[Data for analysis — start]

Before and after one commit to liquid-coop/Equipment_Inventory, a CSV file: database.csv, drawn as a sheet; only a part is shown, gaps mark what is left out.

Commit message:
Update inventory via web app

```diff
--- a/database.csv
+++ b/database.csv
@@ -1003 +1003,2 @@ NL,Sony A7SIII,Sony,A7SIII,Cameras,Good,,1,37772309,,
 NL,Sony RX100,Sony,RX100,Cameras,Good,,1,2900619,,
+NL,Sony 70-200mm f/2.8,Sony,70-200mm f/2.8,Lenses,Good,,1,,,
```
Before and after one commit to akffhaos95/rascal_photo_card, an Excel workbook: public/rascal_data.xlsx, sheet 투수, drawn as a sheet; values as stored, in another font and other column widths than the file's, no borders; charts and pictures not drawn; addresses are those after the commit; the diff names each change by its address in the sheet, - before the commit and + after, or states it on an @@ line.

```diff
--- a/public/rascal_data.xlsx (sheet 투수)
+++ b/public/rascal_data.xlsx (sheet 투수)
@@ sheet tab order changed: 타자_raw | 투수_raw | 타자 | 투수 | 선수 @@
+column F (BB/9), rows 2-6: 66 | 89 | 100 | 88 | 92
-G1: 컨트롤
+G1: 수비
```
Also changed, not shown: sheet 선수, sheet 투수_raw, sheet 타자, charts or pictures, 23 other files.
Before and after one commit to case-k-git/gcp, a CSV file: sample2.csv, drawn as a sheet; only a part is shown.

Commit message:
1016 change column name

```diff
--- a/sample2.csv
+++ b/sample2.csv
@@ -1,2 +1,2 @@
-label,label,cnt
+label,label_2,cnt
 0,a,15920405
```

[Data for analysis — finish]
[Data for analysis — start]

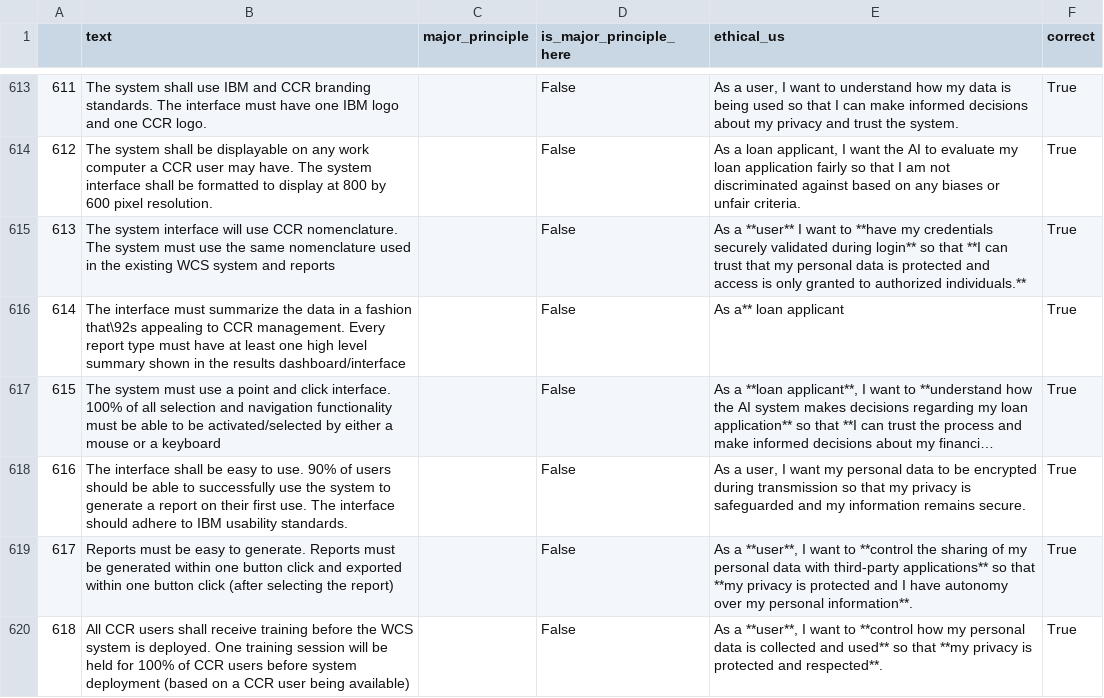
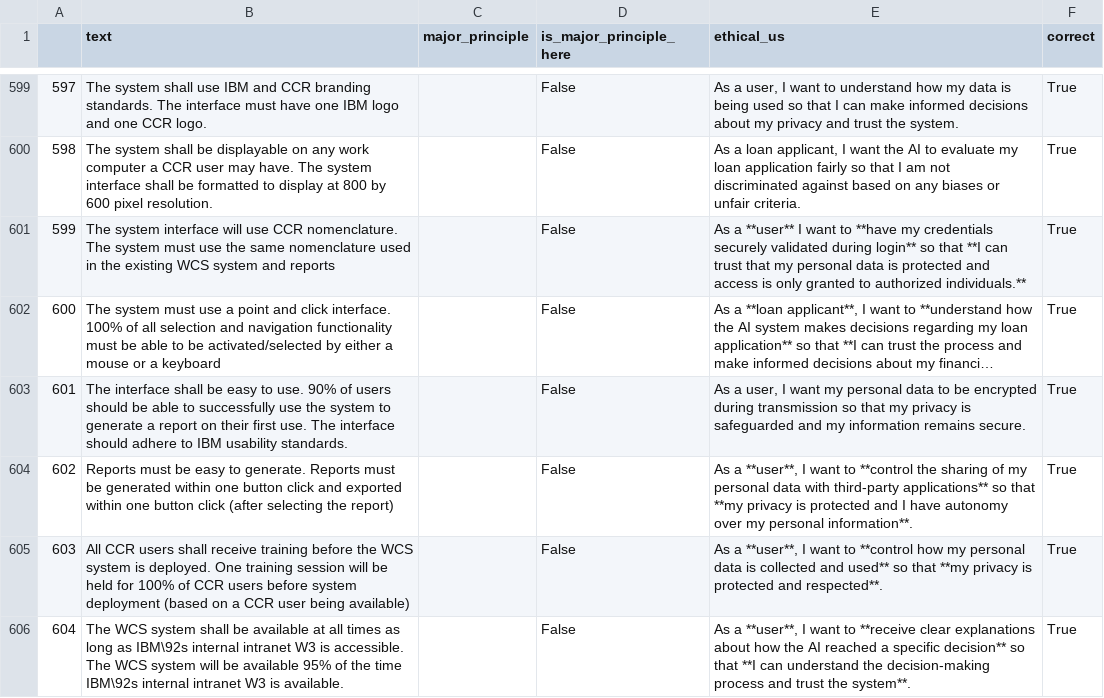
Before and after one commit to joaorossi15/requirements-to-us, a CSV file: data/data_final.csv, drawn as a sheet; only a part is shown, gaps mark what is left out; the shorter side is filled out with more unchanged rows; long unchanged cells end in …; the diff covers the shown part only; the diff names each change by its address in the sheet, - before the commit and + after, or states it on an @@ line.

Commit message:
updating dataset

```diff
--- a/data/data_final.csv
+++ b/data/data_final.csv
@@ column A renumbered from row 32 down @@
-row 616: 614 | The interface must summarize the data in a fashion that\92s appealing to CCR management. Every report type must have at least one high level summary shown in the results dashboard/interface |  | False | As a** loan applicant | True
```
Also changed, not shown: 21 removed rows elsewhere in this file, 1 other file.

[Data for analysis — finish]
[Data for analysis — start]

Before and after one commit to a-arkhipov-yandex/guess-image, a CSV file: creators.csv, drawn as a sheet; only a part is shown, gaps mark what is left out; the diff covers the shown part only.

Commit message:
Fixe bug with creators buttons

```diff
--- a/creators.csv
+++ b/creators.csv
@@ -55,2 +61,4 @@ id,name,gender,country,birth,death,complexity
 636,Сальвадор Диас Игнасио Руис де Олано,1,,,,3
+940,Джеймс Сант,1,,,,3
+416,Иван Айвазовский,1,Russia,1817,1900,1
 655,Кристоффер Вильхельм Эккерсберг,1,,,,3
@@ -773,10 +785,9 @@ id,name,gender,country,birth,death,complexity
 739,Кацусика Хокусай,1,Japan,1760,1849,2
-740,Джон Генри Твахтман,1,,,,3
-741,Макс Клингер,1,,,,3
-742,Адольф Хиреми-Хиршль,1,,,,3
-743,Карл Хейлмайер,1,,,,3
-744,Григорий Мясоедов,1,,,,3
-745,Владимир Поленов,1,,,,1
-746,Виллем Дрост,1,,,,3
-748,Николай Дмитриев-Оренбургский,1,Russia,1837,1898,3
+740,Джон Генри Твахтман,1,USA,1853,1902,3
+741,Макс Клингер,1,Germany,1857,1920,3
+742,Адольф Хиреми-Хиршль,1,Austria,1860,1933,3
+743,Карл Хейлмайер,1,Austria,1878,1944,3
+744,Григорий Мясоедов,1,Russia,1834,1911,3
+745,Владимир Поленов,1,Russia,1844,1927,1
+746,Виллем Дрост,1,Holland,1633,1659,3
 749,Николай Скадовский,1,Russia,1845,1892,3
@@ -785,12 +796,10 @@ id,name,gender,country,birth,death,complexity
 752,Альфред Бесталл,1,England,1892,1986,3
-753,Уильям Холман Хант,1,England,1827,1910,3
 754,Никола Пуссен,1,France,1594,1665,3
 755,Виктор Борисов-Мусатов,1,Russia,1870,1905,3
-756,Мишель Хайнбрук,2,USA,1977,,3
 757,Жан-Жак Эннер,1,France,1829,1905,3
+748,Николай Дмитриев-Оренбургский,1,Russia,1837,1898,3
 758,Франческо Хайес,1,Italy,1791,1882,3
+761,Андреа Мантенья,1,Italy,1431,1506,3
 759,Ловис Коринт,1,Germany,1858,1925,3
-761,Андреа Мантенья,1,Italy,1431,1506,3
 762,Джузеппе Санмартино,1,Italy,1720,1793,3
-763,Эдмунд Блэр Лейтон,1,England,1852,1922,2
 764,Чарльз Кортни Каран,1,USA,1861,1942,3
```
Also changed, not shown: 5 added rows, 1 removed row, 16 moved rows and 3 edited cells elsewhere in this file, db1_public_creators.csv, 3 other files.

[Data for analysis — finish]

#### Problem requirements:
Which lines of the records hold the string "Дмитриев"? Copy each one.

#### Response to the exercise:
-748,Николай Дмитриев-Оренбургский,1,Russia,1837,1898,3
+748,Николай Дмитриев-Оренбургский,1,Russia,1837,1898,3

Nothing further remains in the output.